One-Stop “Test To Treat” Clinics:  The federal government has launched “Test To Treat,” a new way to quickly access free lifesaving treatment for COVID-19.  All in one place, you can get tested for Covid – and if you’re positive and eligible for treatment – and receive and fill an appropriate prescription from a qualified health care provider. If you got a positive test result from an at-home test or another testing site, you can also use a Test to Treat location to receive a prescription from a qualified health care provider and treatment on the spot, if eligible.  Learn more and find a location near you at Test To Treat (hhs.gov).

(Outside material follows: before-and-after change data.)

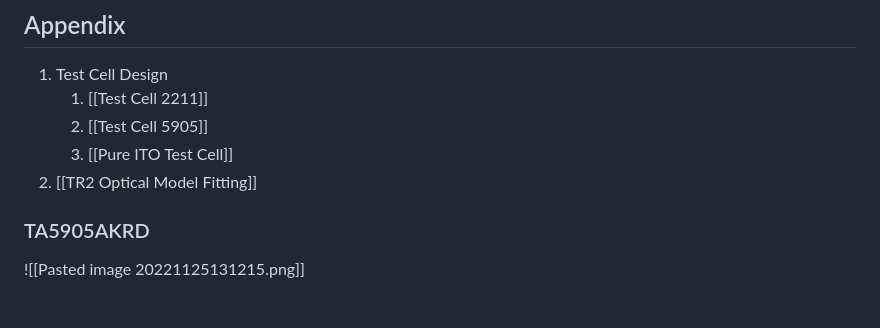
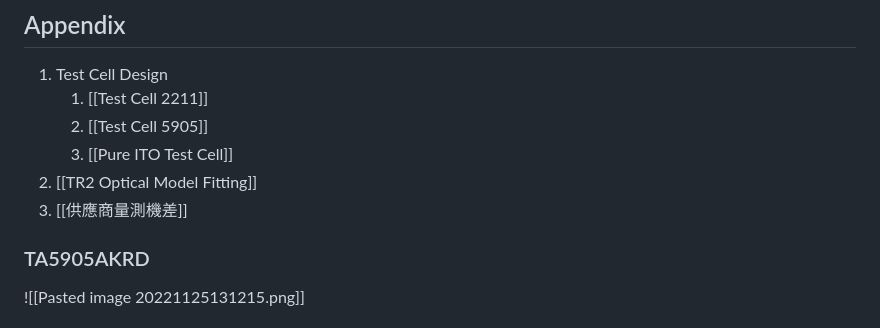
Before and after one commit to dimsplendid/pkm, a Markdown page: TR2.md, the part around the change. Rendered like a GitHub page.

```diff
--- a/TR2.md
+++ b/TR2.md
@@ -39,7 +39,7 @@ date modified: Friday, November 25th 2022, 3:50:25 pm
 	2. [[Test Cell 5905]]
 	3. [[Pure ITO Test Cell]]
 2. [[TR2 Optical Model Fitting]]
-
+3. [[供應商量測機差]]
 
 ### TA5905AKRD
 
```
Also changed, not shown: 供應商量測機差.md (added, +15 -0 lines).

Covid.Gov:  COVID.gov is a new one-stop shop website to help all people in the U.S. gain even better access to lifesaving tools like vaccines, tests, treatments, and masks, as well as get the latest updates on COVID-19 in their area.  Check it out for free masks, tests, and other resources.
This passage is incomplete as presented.